On Wednesday night Rick Karsdorp finally made his Roma debut, a rusty 82 minutes in the Giallorossi's crusty 1-0 win over struggling Crotone. His first steps on the Stadio Olimpico pitch marked the end of a four-month absence following preseason surgery on his right knee, with which he had problems while playing for his former club, and subsequent muscle injuries during his recovery. He was warmly applauded by home fans hopeful that one of sporting director Monchi's most intriguing summer signings might finally pay back some of the €14 million spent on him.
It was a decent, if not particularly exciting performance, after which Karsdorp showed little sign of any pain and expressed happiness at having completed his first Roma game. Less than 48 hours later, and on the eve of their home clash with Bologna, he's undergone surgery on his left knee, the victim of Roma's 12th torn anterior cruciate ligament in less than two years. As well as lamenting the loss of such a promising player, fans are now beginning to wonder how on earth so many ACL tears can happen in such a short period of time.
"Last night my dream turned into a nightmare," Karsdorp tweeted on Thursday morning, while Kevin Strootman, who knows all about his countryman's fate having spent the best part of two years out after suffering his own torn ACL in 2014, insisted the new arrival will be "back on the pitch as soon as possible to rock the right wing again."
As news of Karsdorp's fate was revealed, fingers were immediately pointed at director of performance Darcy Norman and head performance coach Ed Lippie, hand-picked by Roma president James Pallotta in the summer of 2015. The dirty dozen have all torn their ACLs since the pair's arrival and unless Pallotta's Lazio counterpart Claudio Lotito visited Roma's Trigoria training complex with a Lazio curse two years ago, it seems highly unlikely that such a high number of tears can be explained by bad luck alone.

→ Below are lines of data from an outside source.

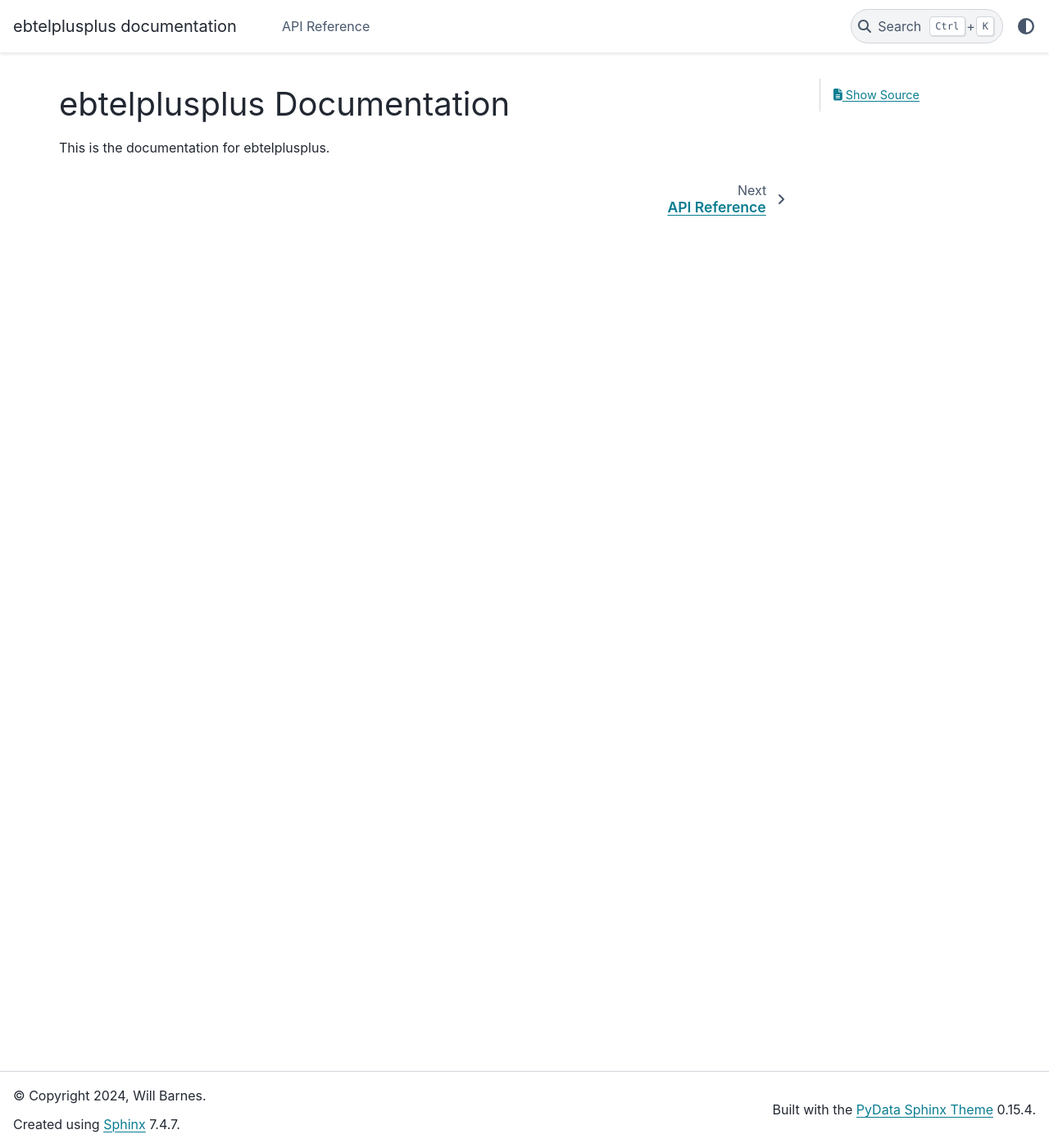
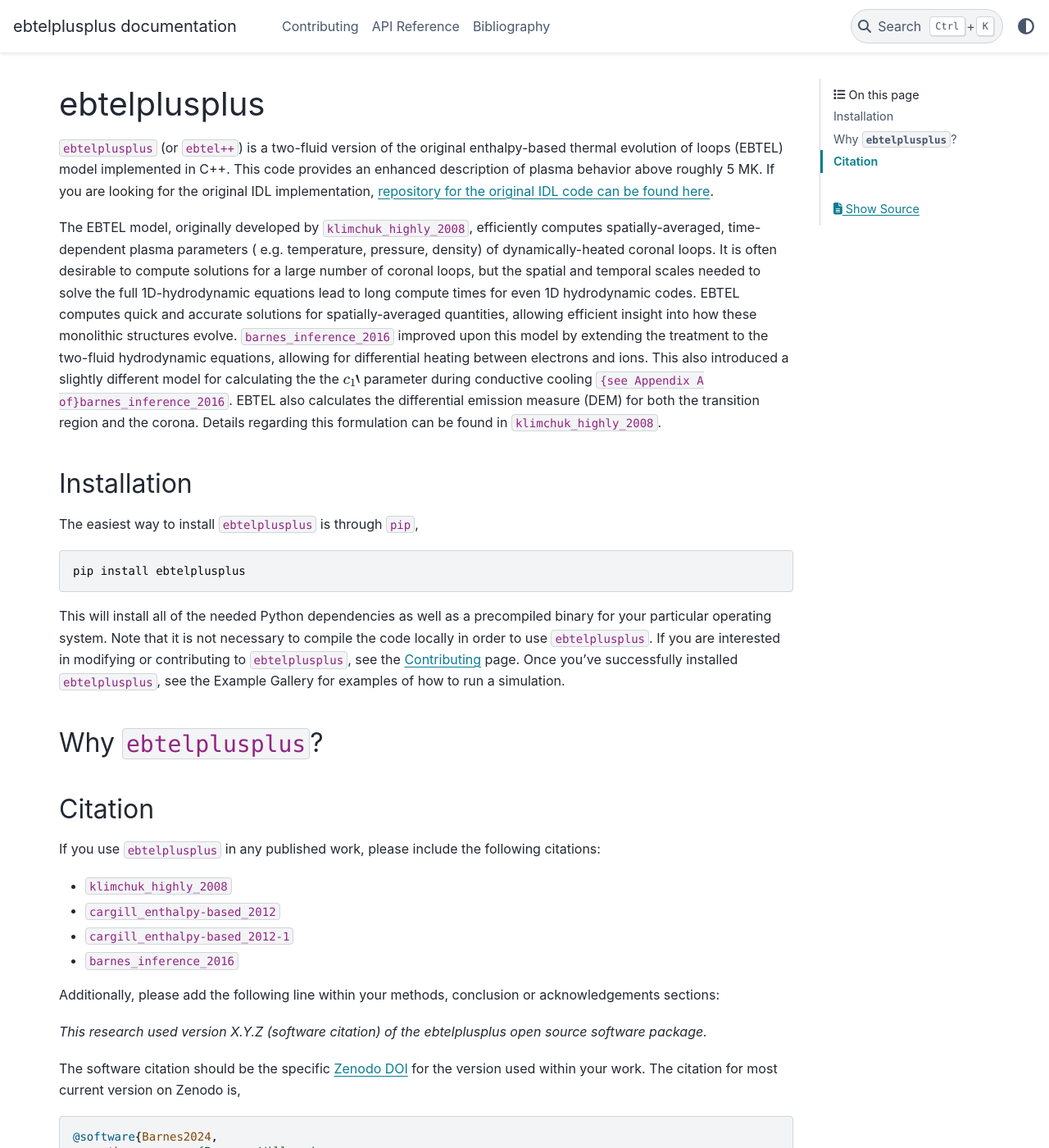
Before and after one commit to rice-solar-physics/ebtelplusplus, a Sphinx documentation site: the page built from docs/index.rst, in a window 1280 px wide and 1400 px high. Shown: the whole window at 82% size. Built offline with Sphinx 7.4.7 and the PyData theme 0.15.4, drawn with Linux system fonts in a browser that asks for light colours; the version number could not be read and is left out; cross-references to code outside the pages are shown as plain code; some of the changed text lies outside the part shown.

```diff
--- /dev/null
+++ b/docs/bibliography.rst
@@ -0,0 +1,6 @@
+.. _ebtelplusplus-bibliography:
+
+Bibliography
+------------
+
+.. bibliography::
--- a/docs/index.rst
+++ b/docs/index.rst
@@ -1,10 +1,78 @@
-ebtelplusplus Documentation
-===========================
-
-This is the documentation for ebtelplusplus.
+ebtelplusplus
+=============
 
 .. toctree::
    :maxdepth: 1
    :hidden:
 
+   development
    reference
+   bibliography
+
+``ebtelplusplus`` (or ``ebtel++``) is a two-fluid version of the original enthalpy-based thermal evolution of loops (EBTEL) model implemented in C++.
+This code provides an enhanced description of plasma behavior above roughly 5 MK.
+If you are looking for the original IDL implementation, `repository for the original IDL code can be found here <https://github.com/rice-solar-physics/EBTEL>`__.
+
+The EBTEL model, originally developed by :cite:t:`klimchuk_highly_2008`, efficiently computes spatially-averaged, time-dependent plasma parameters ( e.g. temperature,  pressure, density) of dynamically-heated coronal loops.
+It is often desirable to compute solutions for a large number of coronal loops, but the spatial and temporal scales needed to solve the full 1D-hydrodynamic equations lead to long compute times for even 1D hydrodynamic codes.
+EBTEL computes quick and accurate solutions for spatially-averaged quantities, allowing efficient insight into how these monolithic structures evolve.
+:cite:t:`barnes_inference_2016` improved upon this model by extending the treatment to the two-fluid hydrodynamic equations, allowing for differential heating between electrons and ions.
+This also introduced a slightly different model for calculating the the :math:`c_1`` parameter during conductive cooling :cite:p:`{see Appendix A of}barnes_inference_2016`.
+EBTEL also calculates the differential emission measure (DEM) for both the transition region and the corona.
+Details regarding this formulation can be found in :cite:t:`klimchuk_highly_2008`.
+
+Installation
+------------
+
+The easiest way to install ``ebtelplusplus`` is through ``pip``,
+
+.. code::
+
+   pip install ebtelplusplus
+
+This will install all of the needed Python dependencies as well as a precompiled binary for your particular operating system.
+Note that it is not necessary to compile the code locally in order to use ``ebtelplusplus``.
+If you are interested in modifying or contributing to ``ebtelplusplus``, see the :ref:`ebtelplusplus-development` page.
+Once you've successfully installed ``ebtelplusplus``, see the Example Gallery for examples of how to run a simulation.
+
+Why ``ebtelplusplus``?
+----------------------
+
+Citation
+--------
+
+If you use ``ebtelplusplus`` in any published work, please include the following citations:
+
+* :cite:t:`klimchuk_highly_2008`
+* :cite:t:`cargill_enthalpy-based_2012`
+* :cite:t:`cargill_enthalpy-based_2012-1`
+* :cite:t:`barnes_inference_2016`
+
+Additionally, please add the following line within your methods, conclusion or acknowledgements sections:
+
+*This research used version X.Y.Z (software citation) of the ebtelplusplus open source software package.*
+
+The software citation should be the specific `Zenodo DOI`_ for the version used within your work.
+The citation for most current version on Zenodo is,
+
+.. code:: bibtex
+
+   @software{Barnes2024,
+      author       = {Barnes, Will and
+                      Klimchuk, James and
+                      Cargill, Peter and
+                      Bradshaw, Stephen and
+                      Reep, Jeffrey and
+                      Schonfeld, Samuel and
+                      Collazzo, Rowan},
+      title        = {rice-solar-physics/ebtelPlusPlus: v0.2},
+      month        = jul,
+      year         = 2024,
+      publisher    = {Zenodo},
+      version      = {v0.2},
+      doi          = {10.5281/zenodo.12675386},
+      url          = {https://doi.org/10.5281/zenodo.12675386}
+   }
+
+
+.. _Zenodo DOI: https://zenodo.org/records/12675374
--- a/docs/references.bib
+++ b/docs/references.bib
@@ -0,0 +1,76 @@
+@article{klimchuk_highly_2008,
+  title = {Highly {{Efficient Modeling}} of {{Dynamic Coronal Loops}}},
+  author = {Klimchuk, J. A. and Patsourakos, S. and Cargill, P. J.},
+  year = {2008},
+  month = aug,
+  journal = {The Astrophysical Journal},
+  volume = {682},
+  pages = {1351--1362},
+  issn = {0004-637X},
+  doi = {10.1086/589426},
+  urldate = {2014-02-24}
+}
+
+@article{cargill_enthalpy-based_2012,
+  title = {Enthalpy-Based {{Thermal Evolution}} of {{Loops}}. {{II}}. {{Improvements}} to the {{Model}}},
+  author = {Cargill, P. J. and Bradshaw, S. J. and Klimchuk, J. A.},
+  year = {2012},
+  month = jun,
+  journal = {The Astrophysical Journal},
+  volume = {752},
+  pages = {161},
+  issn = {0004-637X},
+  doi = {10.1088/0004-637X/752/2/161},
+  urldate = {2014-02-24}
+}
+
+@article{cargill_enthalpy-based_2012-1,
+  title = {Enthalpy-Based {{Thermal Evolution}} of {{Loops}}. {{III}}. {{Comparison}} of {{Zero-dimensional Models}}},
+  author = {Cargill, P. J. and Bradshaw, S. J. and Klimchuk, J. A.},
+  year = {2012},
+  month = oct,
+  journal = {The Astrophysical Journal},
+  volume = {758},
+  pages = {5},
+  issn = {0004-637X},
+  doi = {10.1088/0004-637X/758/1/5},
+  urldate = {2014-02-24}
+}
+
+@article{barnes_inference_2016,
+  title = {Inference of {{Heating Properties}} from "{{Hot}}" {{Non-flaring Plasmas}} in {{Active Region Cores}}. {{I}}. {{Single Nanoflares}}},
+  author = {Barnes, W. T. and Cargill, P. J. and Bradshaw, S. J.},
+  year = {2016},
+  month = sep,
+  journal = {The Astrophysical Journal},
+  volume = {829},
+  pages = {31},
+  issn = {0004-637X},
+  doi = {10.3847/0004-637X/829/1/31},
+  urldate = {2016-10-06},
+  copyright = {All rights reserved}
+}
+
+@article{cargill_static_2022,
+  title = {Static and Dynamic Solar Coronal Loops with Cross-Sectional Area Variations},
+  author = {Cargill, P. J. and Bradshaw, S. J. and Klimchuk, J. A. and Barnes, W. T.},
+  year = {2022},
+  month = jan,
+  journal = {Monthly Notices of the Royal Astronomical Society},
+  volume = {509},
+  pages = {4420--4429},
+  issn = {0035-8711},
+  doi = {10.1093/mnras/stab3163},
+  urldate = {2023-08-29},
+  annotation = {ADS Bibcode: 2022MNRAS.509.4420C}
+}
+
+@book{press_numerical_1992,
+  title = {Numerical {{Recipes}} in {{C}}: The {{Art}} of {{Scientific Computing}}},
+  shorttitle = {Numerical {{Recipes}} in {{C}}},
+  author = {Press, William H. and Teukolsky, Saul A. and Vetterling, William T. and Flannery, Brian P.},
+  year = {1992},
+  edition = {Second},
+  publisher = {Cambridge University Press},
+  address = {Cambridge, UK ; New York}
+}
```
Also changed, not shown: docs/_old/mkdocs/index.md (deleted, +0 -122 lines), docs/development.rst (added, +51 -0 lines), docs/reference.rst (line endings or trailing spaces).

Even if the tears suffered on international duty -- Elio Capradossi, on loan at Bari, in September 2015 and Antonio Rudiger last summer -- are removed from the equation, 10 ACLs have been torn in that period. Even more worryingly, nine of the 12 have come since the end of the 2015-16 season, starting with Rudiger and finishing with Karsdorp, with first-teamers (curiously, also full-backs) Mario Rui, Emerson Palmieri and Alessandro Florenzi (twice) among that number. That's an astonishingly high number even for a league where six players have suffered ACL tears in just 10 rounds of fixtures.
Nonetheless it's hard to apportion blame for these injuries, mostly because not even the experts can agree on the cause of their recent increase -- something that's not just taken place at Roma, or in Italy. What they do agree on is that it's not down to luck, with former Arsenal and Charlton physio David Wales suggesting last year that there should be "one ACL injury per club every 12 to 18 months," a number that was "consistent" with his time in football. Something, somewhere, needs to be fixed.

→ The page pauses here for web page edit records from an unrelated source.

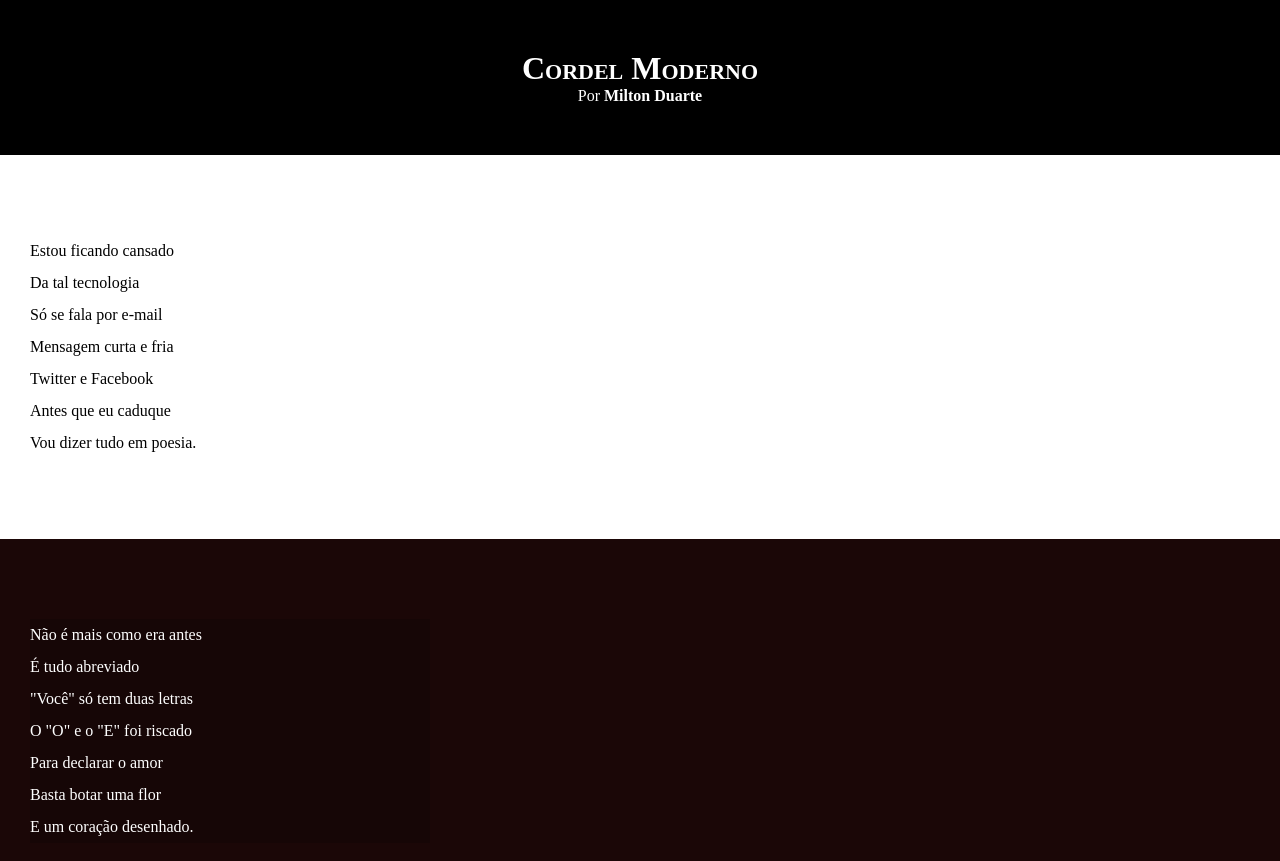
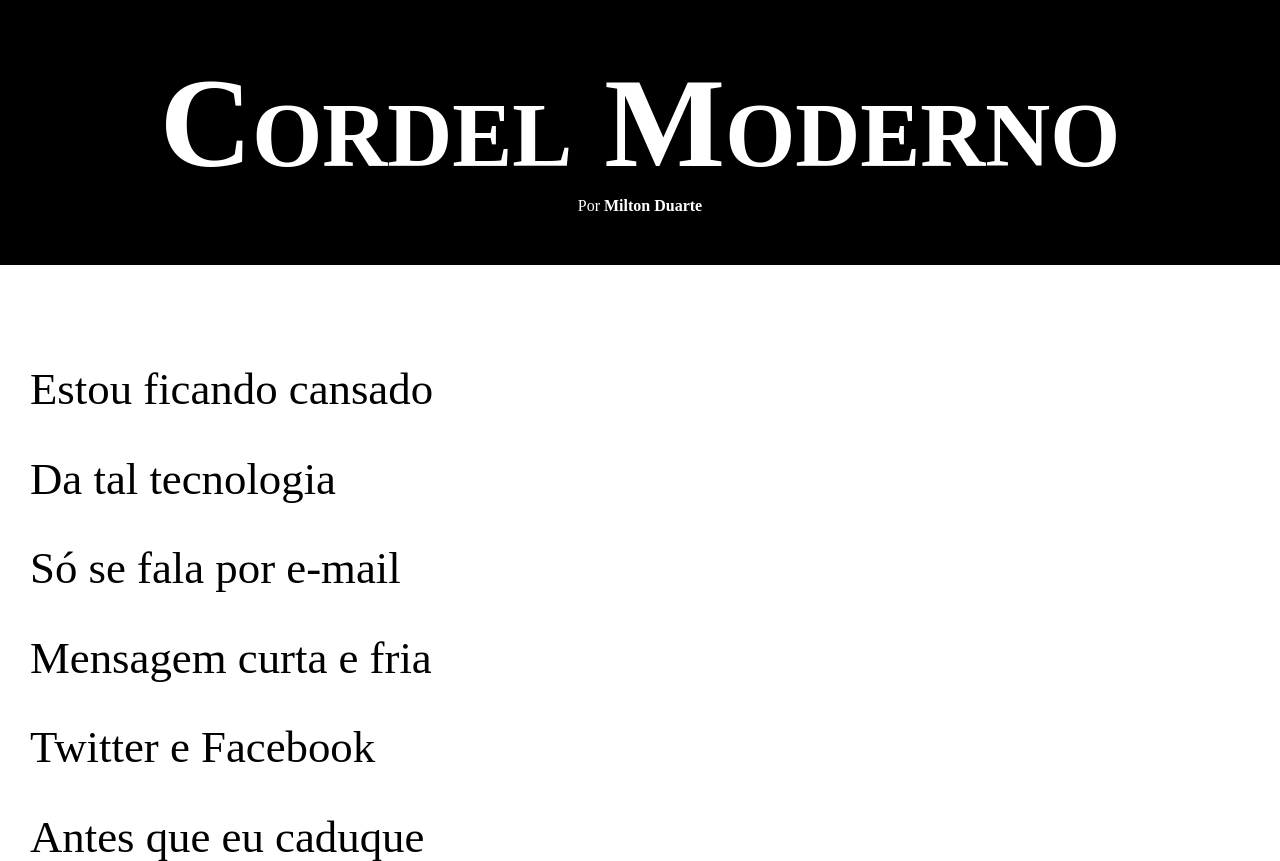
Before and after one commit to thiagomouracezar/New_html-css, a plain HTML site: page desafios/desafio12/imdex.html in a window 1280 px wide. Shown: the top 861 px of the page. Drawn offline with Linux system fonts and the light colour scheme.

Commit message:
Update style.css

```diff
--- a/desafios/desafio12/estilo/style.css
+++ b/desafios/desafio12/estilo/style.css
@@ -1,13 +1,26 @@
 @charset "UTF-8";
+
+@import url('https://fonts.googleapis.com/css2?family=Bebas+Neue&family=Kaushan+Script&family=Passion+One:wght@400;700;900&family=Sriracha&family=Work+Sans:ital,wght@0,100..900;1,100..900&display=swap');
+
+
+</style>
+
+:root {
+    --fonte1: verdana, Geneva, Tahoma, sans-serif;
+    --fonte2: 'Passion One', sans-serif;
+    --fonte3: 'Sriracha', sans-serif;
+}
 
 *{
     margin: 0px;
     padding: 0px;
+    font-size: 1em;
 }
 
 html, body {
     min-height: 100vh;
     background-color: darkgray;
+    font-family:var(--fonte1) ;
 }
 
 header {
@@ -20,6 +33,8 @@ header {
 header > h1 {
     padding-top: 50px;
     font-variant: small-caps;
+    font-family: var(--fonte2);
+    font-size: 10vw;
 
 }
 
@@ -44,6 +59,8 @@ section {
     padding-bottom: 10vh;
     line-height: 2em;
     padding-left: 30px;
+    font-family: var(--fonte3);
+    font-size: 3.5vw;
 }
 section.normal {
     background-color: white;
@@ -56,8 +73,10 @@ section.imagem {
 }
 
 section.imagem > p {
+    display: inline-block;
+    padding: 5px;
     background-color: rgba(0, 0, 0, 0.178);
-    width: 400px;
+
 }
 footer {
    background-color: black;
```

Karsdorp came to the club in deal that also included €5m of extras. His arrival excited the fans who followed foreign football closely enough to notice Feyenoord's buccaneering, Eredivisie-winning right-back exciting Dutch fans in a period when there seems to be a dearth of Oranje talent.
Karsdorp started out as a midfielder, at times playing as a No.10, and he wasn't played as a full-back until 2014. That time spent in the middle of the park gave the 22-year-old a calmness on the ball that many defenders dream of, and his quality distribution brought him 14 assists over the last two seasons. His arrival was supposed to be the solution to what had been a problem position for Eusebio Di Francesco's predecessor Luciano Spalletti.
With Florenzi -- not a natural right-back but a useful auxiliary player -- out for much of Spalletti's tenure having suffered two of Roma's recent ACL tears, the former coach had to make do with Rudiger and Bruno Peres. Rudiger is a centre-back by trade, as we can see from his work at Chelsea, and lacked attacking guile. More importantly, accomplished wide players such as Lorenzo Insigne could take advantage of his unnatural stance and positioning, as he admitted in an interview with top Italian football site Ultimo Uomo before Rudiger left for the Premier League.
Peres, who probably will start on Saturday night, plays the role practically as a winger rather than a traditional full-back, and the Brazilian's attitude to small matters like positioning and chasing back seem unconventional, to say the least. Silly errors like the sloppy pass that led to Chelsea's second goal in the 3-3 thriller at Stamford Bridge have cost Roma points and infuriated fans, and the return of Karsdorp had supporters hoping they would have the same stability and attacking ability on the right flank that Aleksandar Kolarov has brought to the left.
Instead they're back to the role being shared by a converted midfielder and player whose days at right-back were supposed be numbered.